K & C: Notionally the blockchain cohort making similar claims would be the main ones, but we believe that they are more likely to become adopters over time to provide non-repudiation and to eliminate username/password authentication which has proven to be so risky. Technically, Solid/Inrupt is somewhat similar with their data pods, but they curiously have no built-in encryption at all and are enterprise-focused where we are developer/apps/consumer focused.

P: What’s your revenue model and how do you plan for it to be sustainable?

K & C: Our revenue model is simply to charge for custom atSigns (like a domain registrar). We also offer free atSigns (unlike a domain registrar). We support developers by paying up to 20% commission of the atSign purchases that come from their application as an incentive to create fully privacy compliant applications.

Atsign is a tech startup committed to transforming how the modern Internet treats people’s data. To learn more about Atsign Fand their mission, check out their website.




Atsign is a team of diverse, distributed, and dedicated people.
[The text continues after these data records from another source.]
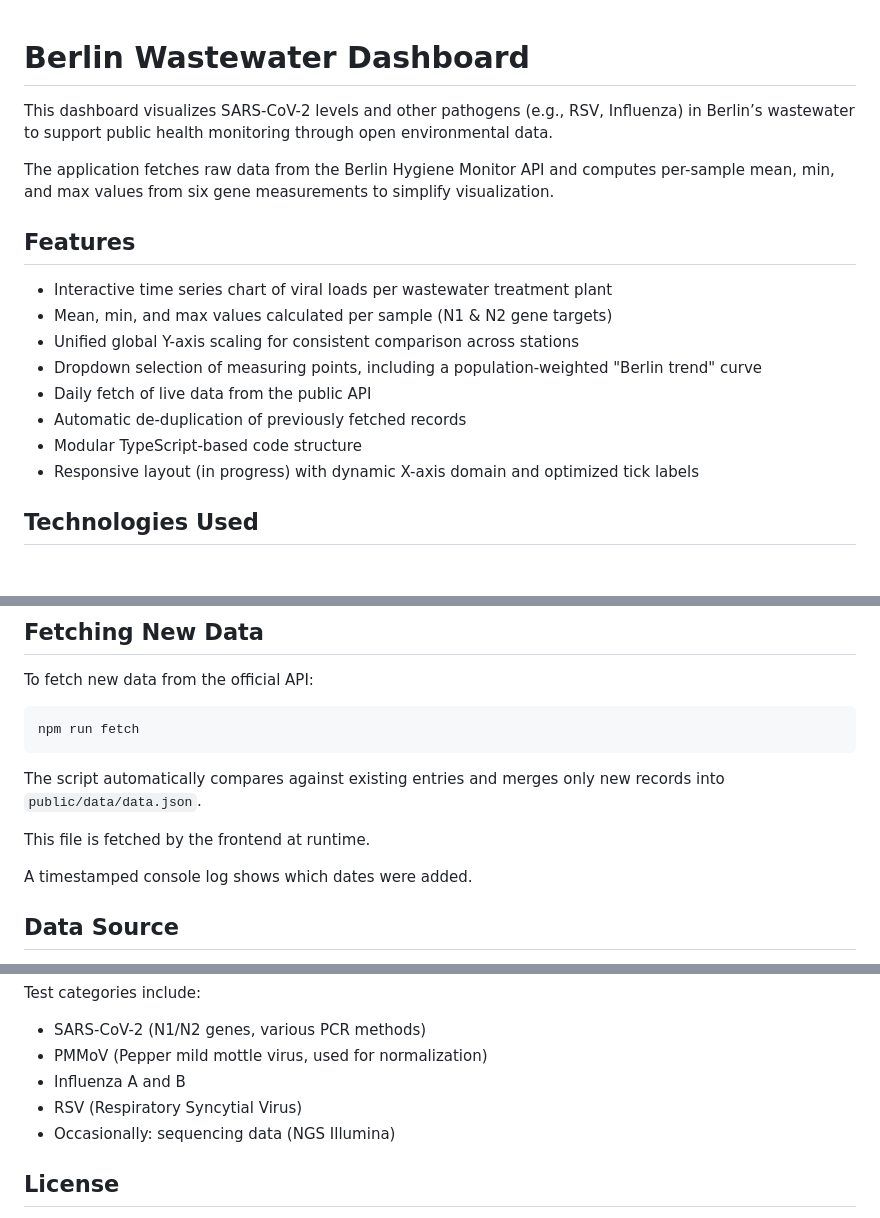
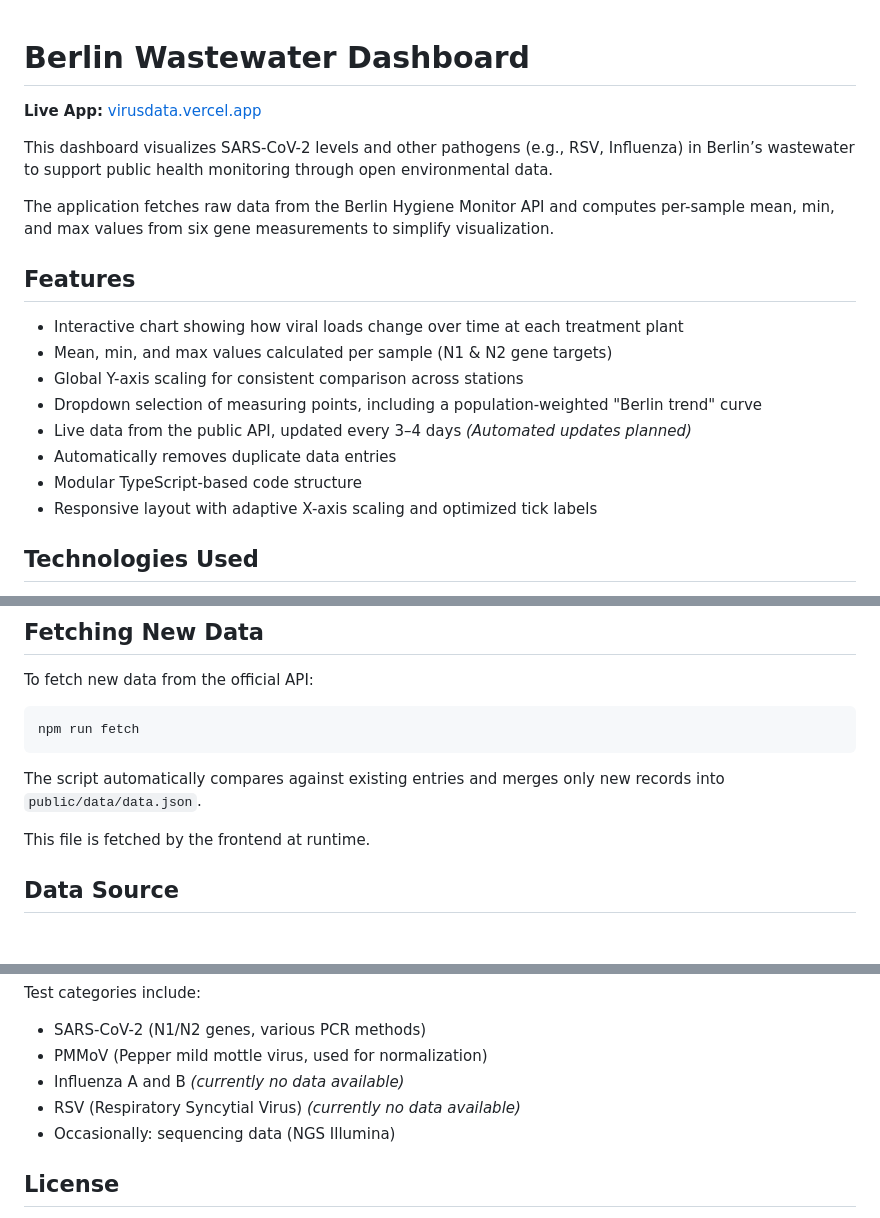
Before and after one commit to plutonik-a/berlin-wastewater-dashboard-ts, a Markdown page: readme.md, 3 parts joined by grey strips. GitHub-like rendering; blank space fills up the shorter version.

Commit message:
docs(readme): update feature wording and add live app link

```diff
--- a/readme.md
+++ b/readme.md
@@ -1,4 +1,6 @@
 # Berlin Wastewater Dashboard
+
+**Live App:** [virusdata.vercel.app](https://virusdata.vercel.app)
 
 This dashboard visualizes SARS-CoV-2 levels and other pathogens (e.g., RSV, Influenza) in Berlin’s wastewater to support public health monitoring through open environmental data.
 
@@ -6,14 +8,14 @@ The application fetches raw data from the Berlin Hygiene Monitor API and compute
 
 ## Features
 
-- Interactive time series chart of viral loads per wastewater treatment plant
+- Interactive chart showing how viral loads change over time at each treatment plant
 - Mean, min, and max values calculated per sample (N1 & N2 gene targets)
-- Unified global Y-axis scaling for consistent comparison across stations
+- Global Y-axis scaling for consistent comparison across stations
 - Dropdown selection of measuring points, including a population-weighted "Berlin trend" curve
-- Daily fetch of live data from the public API
-- Automatic de-duplication of previously fetched records
+- Live data from the public API, updated every 3–4 days *(Automated updates planned)*
+- Automatically removes duplicate data entries
 - Modular TypeScript-based code structure
-- Responsive layout (in progress) with dynamic X-axis domain and optimized tick labels
+- Responsive layout with adaptive X-axis scaling and optimized tick labels
 
 ## Technologies Used
 
@@ -54,8 +56,6 @@ The script automatically compares against existing entries and merges only new r
 
 This file is fetched by the frontend at runtime.
 
-A timestamped console log shows which dates were added.
-
 ## Data Source
 
 Data is provided by the Berlin Hygiene Monitor API:
@@ -75,8 +75,8 @@ Test categories include:
 
 - SARS-CoV-2 (N1/N2 genes, various PCR methods)
 - PMMoV (Pepper mild mottle virus, used for normalization)
-- Influenza A and B
-- RSV (Respiratory Syncytial Virus)
+- Influenza A and B *(currently no data available)*
+- RSV (Respiratory Syncytial Virus) *(currently no data available)*
 - Occasionally: sequencing data (NGS Illumina)
 
 ## License
```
Our open-source technology provides the building blocks for Networking 2.0 experiences.